Having seen what Apple, Microsoft and Google have to offer, the tech world is now eagerly awaiting the next move from Amazon.com (AMZN) while the financial world awaits its July 23 earnings announcement.
While we wait, it might do well to review Amazon.com's business model.
I call it the Amazon two-step: We do something involving Internet commerce better than anyone else. Then we let others use it.
Long before it launched its EC2 cloud services, Amazon was letting other companies use its logistics infrastructure. When the taxman cameth, Amazon not only built an engine for computing and paying sales tax, but began offering this as a service to other merchants.

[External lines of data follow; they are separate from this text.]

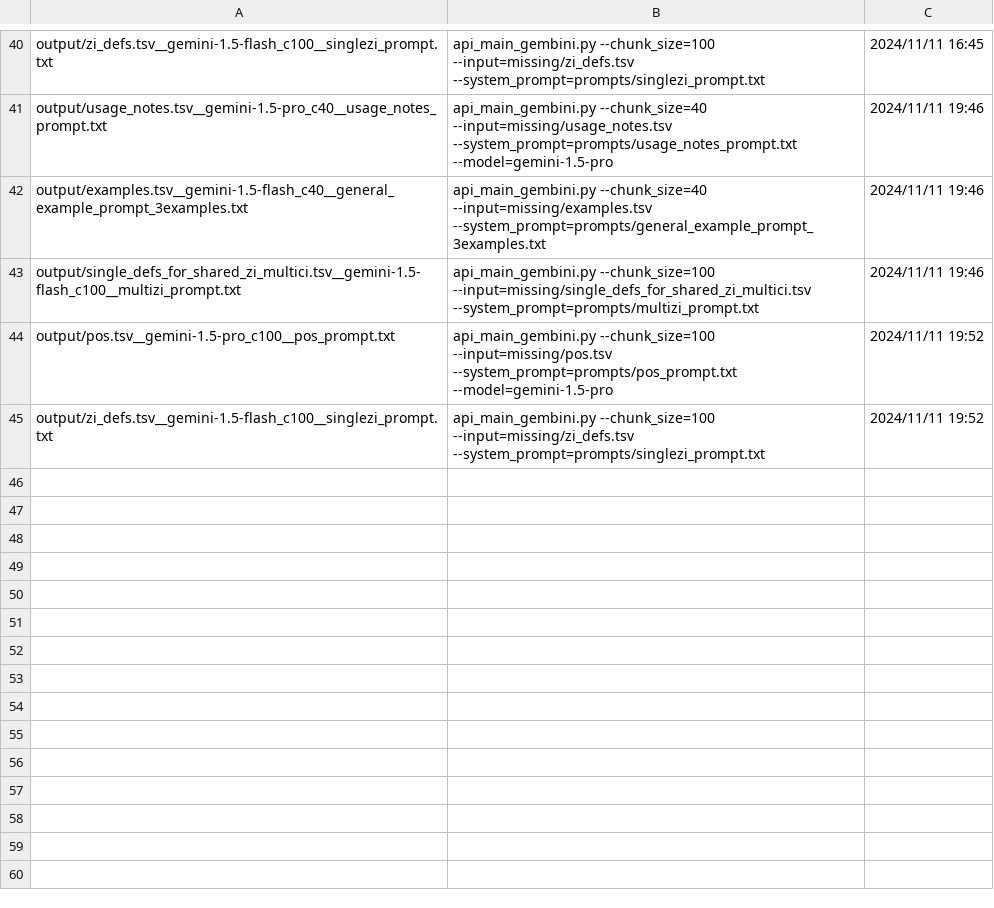
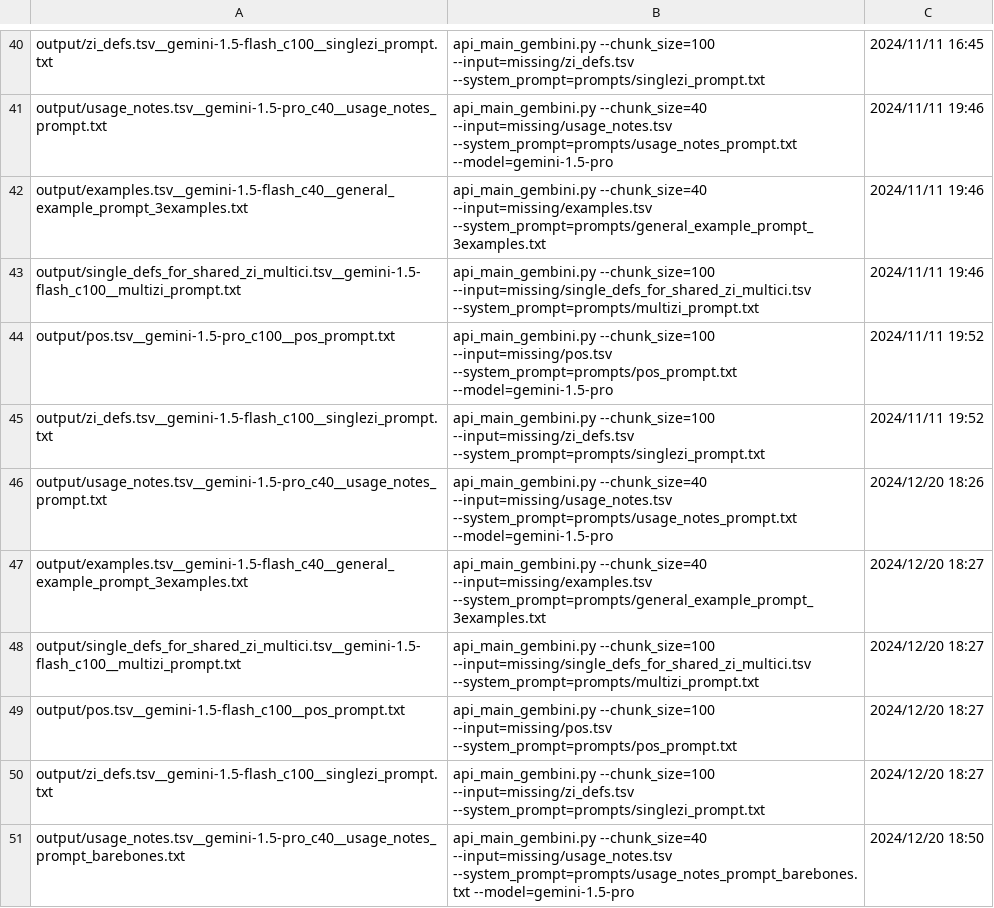
Before and after one commit to icaswell/flashdance, a TSV file: output/LOG.tsv, drawn as a sheet; only a part is shown, gaps mark what is left out; the diff names each change by its address in the sheet, - before the commit and + after, or states it on an @@ line.

```diff
--- a/output/LOG.tsv
+++ b/output/LOG.tsv
+row 46: output/usage_notes.tsv__gemini-1.5-pro_c40__usage_notes_prompt.txt | api_main_gembini.py --chunk_size=40 --input=missing/usage_notes.tsv --system_prompt=prompts/usage_notes_prompt.txt --model=gemini-1.5-pro | 2024/12/20 18:26
+row 47: output/examples.tsv__gemini-1.5-flash_c40__general_example_prompt_3examples.txt | api_main_gembini.py --chunk_size=40 --input=missing/examples.tsv --system_prompt=prompts/general_example_prompt_3examples.txt | 2024/12/20 18:27
+row 48: output/single_defs_for_shared_zi_multici.tsv__gemini-1.5-flash_c100__multizi_prompt.txt | api_main_gembini.py --chunk_size=100 --input=missing/single_defs_for_shared_zi_multici.tsv --system_prompt=prompts/multizi_prompt.txt | 2024/12/20 18:27
+row 49: output/pos.tsv__gemini-1.5-flash_c100__pos_prompt.txt | api_main_gembini.py --chunk_size=100 --input=missing/pos.tsv --system_prompt=prompts/pos_prompt.txt | 2024/12/20 18:27
+row 50: output/zi_defs.tsv__gemini-1.5-flash_c100__singlezi_prompt.txt | api_main_gembini.py --chunk_size=100 --input=missing/zi_defs.tsv --system_prompt=prompts/singlezi_prompt.txt | 2024/12/20 18:27
+row 51: output/usage_notes.tsv__gemini-1.5-pro_c40__usage_notes_prompt_barebones.txt | api_main_gembini.py --chunk_size=40 --input=missing/usage_notes.tsv --system_prompt=prompts/usage_notes_prompt_barebones.txt --model=gemini-1.5-pro | 2024/12/20 18:50
```
Also changed, not shown: resources/definitions_and_pinyin/multizi_singleword_defs.tsv, resources/definitions_and_pinyin/zi_singleword_defs.tsv, 30 other files.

So Amazon first builds infrastructure for its own use, sells it, then re-sells it.
In the case of telephony, Amazon understands that this is a rich Internet client, not primarily a phone. The difference between a Kindle Fire and a phone is not as great as you suppose. Most of today's calls are Voice Over Internet Protocol, or VOIP, at some point in their travels, and this includes cell calls.
What skeptics of Amazon's strategy fail to understand is that the Kindle line isn't about apps. It's about putting the whole Amazon store, and experience, into customers' hands. You don't just buy electronic books and movies on the thing. You also buy clothes and headphones on it. It's not an app store in your hand -- it's the entire shopping mall.

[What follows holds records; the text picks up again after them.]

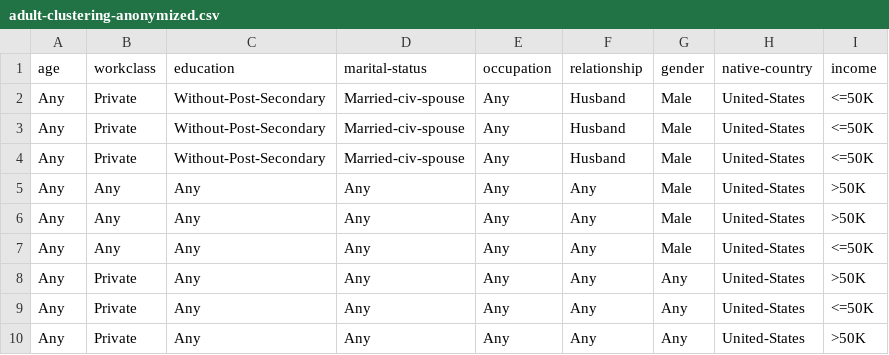
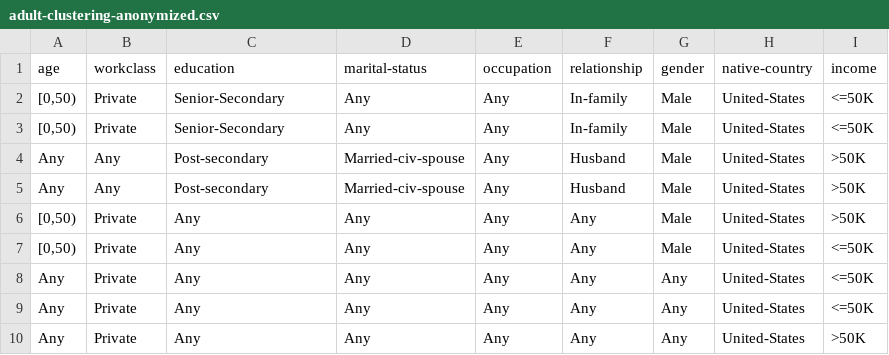
Before and after one commit to MehmetUstek/Data-Anonymization_Techniques, a CSV file: HW1/adult-clustering-anonymized.csv, drawn as a sheet.

```diff
--- a/HW1/adult-clustering-anonymized.csv
+++ b/HW1/adult-clustering-anonymized.csv
@@ -1,9 +1,9 @@
 age,workclass,education,marital-status,occupation,relationship,gender,native-country,income
-Any,Private,Without-Post-Secondary,Married-civ-spouse,Any,Husband,Male,United-States,<=50K
-Any,Private,Without-Post-Secondary,Married-civ-spouse,Any,Husband,Male,United-States,<=50K
-Any,Private,Without-Post-Secondary,Married-civ-spouse,Any,Husband,Male,United-States,<=50K
-Any,Any,Any,Any,Any,Any,Male,United-States,>50K
-Any,Any,Any,Any,Any,Any,Male,United-States,>50K
-Any,Any,Any,Any,Any,Any,Male,United-States,<=50K
-Any,Private,Any,Any,Any,Any,Any,United-States,>50K
+"[0,50)",Private,Senior-Secondary,Any,Any,In-family,Male,United-States,<=50K
+"[0,50)",Private,Senior-Secondary,Any,Any,In-family,Male,United-States,<=50K
+Any,Any,Post-secondary,Married-civ-spouse,Any,Husband,Male,United-States,>50K
+Any,Any,Post-secondary,Married-civ-spouse,Any,Husband,Male,United-States,>50K
+"[0,50)",Private,Any,Any,Any,Any,Male,United-States,>50K
+"[0,50)",Private,Any,Any,Any,Any,Male,United-States,<=50K
+Any,Private,Any,Any,Any,Any,Any,United-States,<=50K
 Any,Private,Any,Any,Any,Any,Any,United-States,<=50K
```
Also changed, not shown: 1 other file.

We don't know exactly how much Internet infrastructure Amazon owns. We know it has data centers. We can guess it owns some dark fiber. But it could also be buying core connectivity very cheaply on the open market. If it couldn't, the company would have gone after Level 3 (LVLT) before now. And for voice service, it probably won't need to go into the AT&T (T) or Verizon (VZ) store either. Simply set up as a reseller through Sprint (S). It won't exactly be competing with the iPhone -- more likely it will be routing calls through a network Amazon.com controls. Because that's how the two-step works.

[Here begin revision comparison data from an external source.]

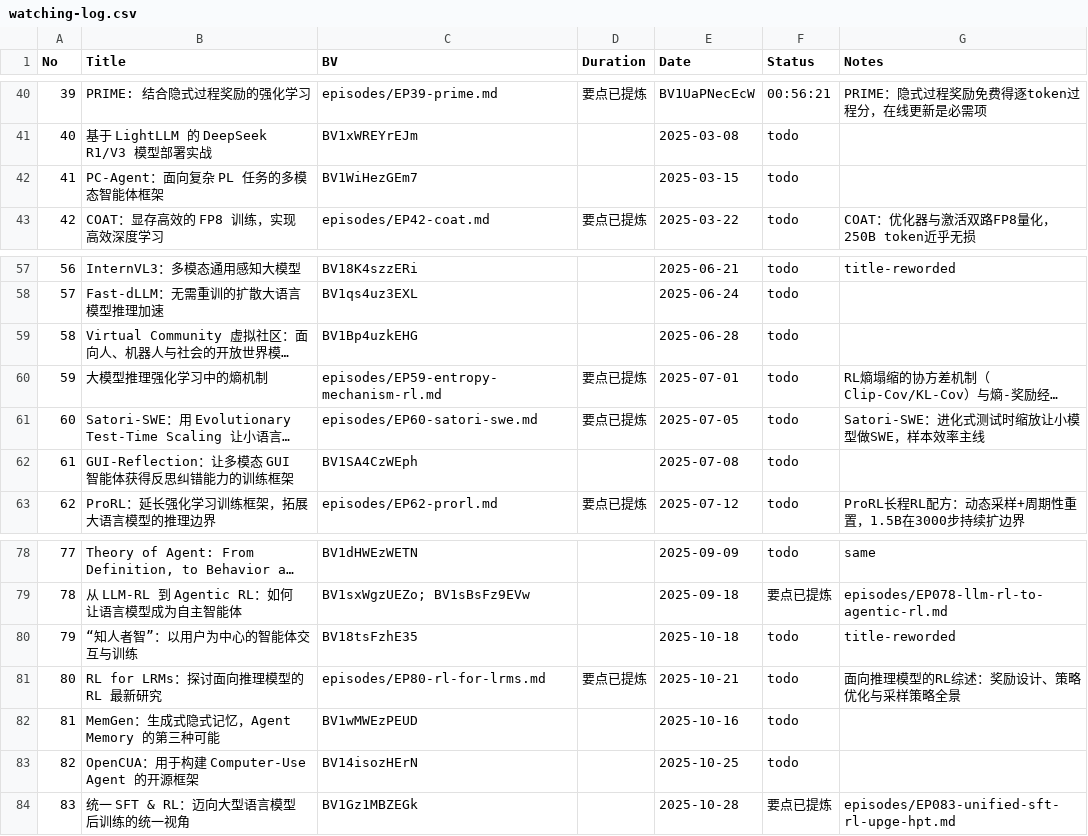
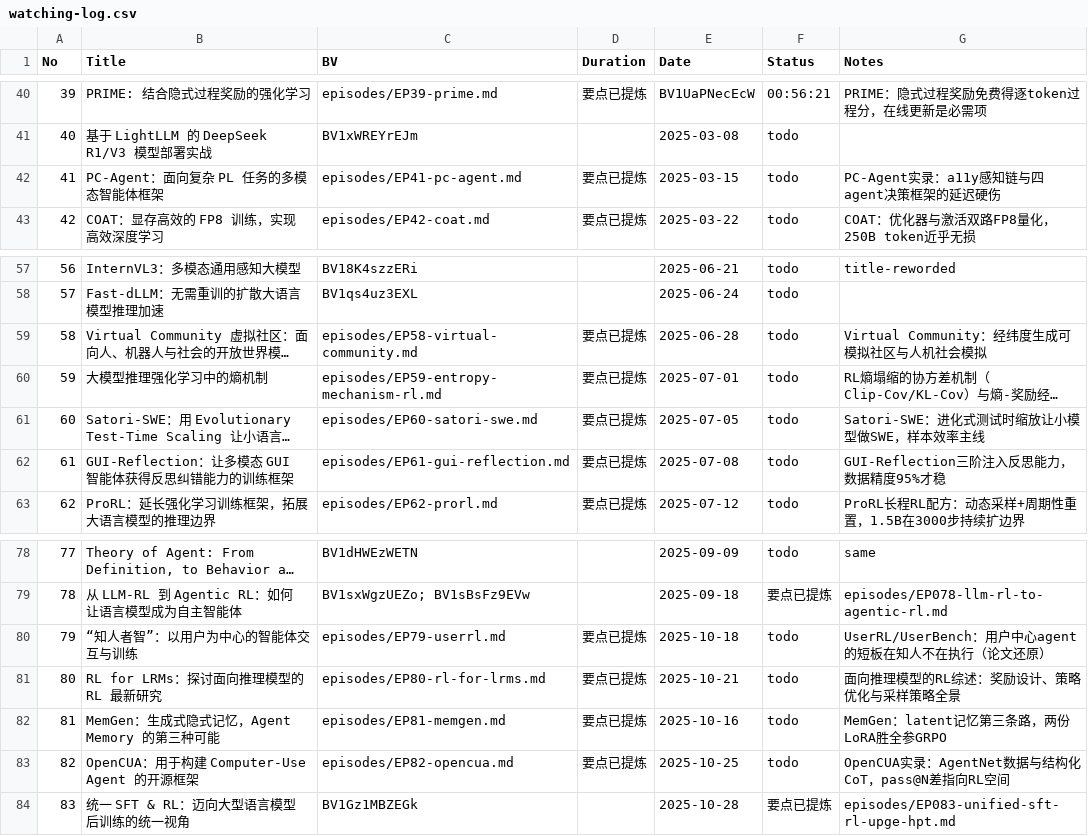
Before and after one commit to Papa-Panda/post-training, a CSV file: qingke-talk/watching-log.csv, drawn as a sheet; only a part is shown, gaps mark what is left out; long unchanged cells end in …; the diff names each change by its address in the sheet, - before the commit and + after, or states it on an @@ line.

Commit message:
feat(qingke-talk): 批量纪要第6批（6期）
- 字幕实录版：EP41 PC-Agent、EP58 Virtual Community、EP61 GUI-Reflection、EP81 MemGen、EP82 OpenCUA
- 论文还原版：EP79 UserRL/UserBench（arXiv:2509.19736/2507.22034），字幕接口多次串台不可得
- 累计已完成 53 期

```diff
--- a/qingke-talk/watching-log.csv
+++ b/qingke-talk/watching-log.csv
-C42 (BV): BV1WiHezGEm7
+C42 (BV): episodes/EP41-pc-agent.md
-D42 (Duration): (empty)
+D42 (Duration): 要点已提炼
-G42 (Notes): (empty)
+G42 (Notes): PC-Agent实录：a11y感知链与四agent决策框架的延迟硬伤
-C59 (BV): BV1Bp4uzkEHG
+C59 (BV): episodes/EP58-virtual-community.md
-D59 (Duration): (empty)
+D59 (Duration): 要点已提炼
-G59 (Notes): (empty)
+G59 (Notes): Virtual Community：经纬度生成可模拟社区与人机社会模拟
-C62 (BV): BV1SA4CzWEph
+C62 (BV): episodes/EP61-gui-reflection.md
-D62 (Duration): (empty)
+D62 (Duration): 要点已提炼
-G62 (Notes): (empty)
+G62 (Notes): GUI-Reflection三阶注入反思能力，数据精度95%才稳
-C80 (BV): BV18tsFzhE35
+C80 (BV): episodes/EP79-userrl.md
-D80 (Duration): (empty)
+D80 (Duration): 要点已提炼
-G80 (Notes): title-reworded
+G80 (Notes): UserRL/UserBench：用户中心agent的短板在知人不在执行（论文还原）
-C82 (BV): BV1wMWEzPEUD
+C82 (BV): episodes/EP81-memgen.md
-D82:D83 (Duration): (empty)
+D82:D83 (Duration): 要点已提炼
-G82 (Notes): (empty)
+G82 (Notes): MemGen：latent记忆第三条路，两份LoRA胜全参GRPO
-C83 (BV): BV14isozHErN
+C83 (BV): episodes/EP82-opencua.md
-G83 (Notes): (empty)
+G83 (Notes): OpenCUA实录：AgentNet数据与结构化CoT，pass@N差指向RL空间
```
Also changed, not shown: qingke-talk/episode-index.csv, 18 other files.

What does Amazon lack? Software! So rather than depend on anyone else for that, it will build its own.
Point is that when investors buy into Amazon.com stock, they're buying all of this. They're not just buying an e-commerce engine, logistics, and a mobile strategy.
You're buying the whole Amazon two-step.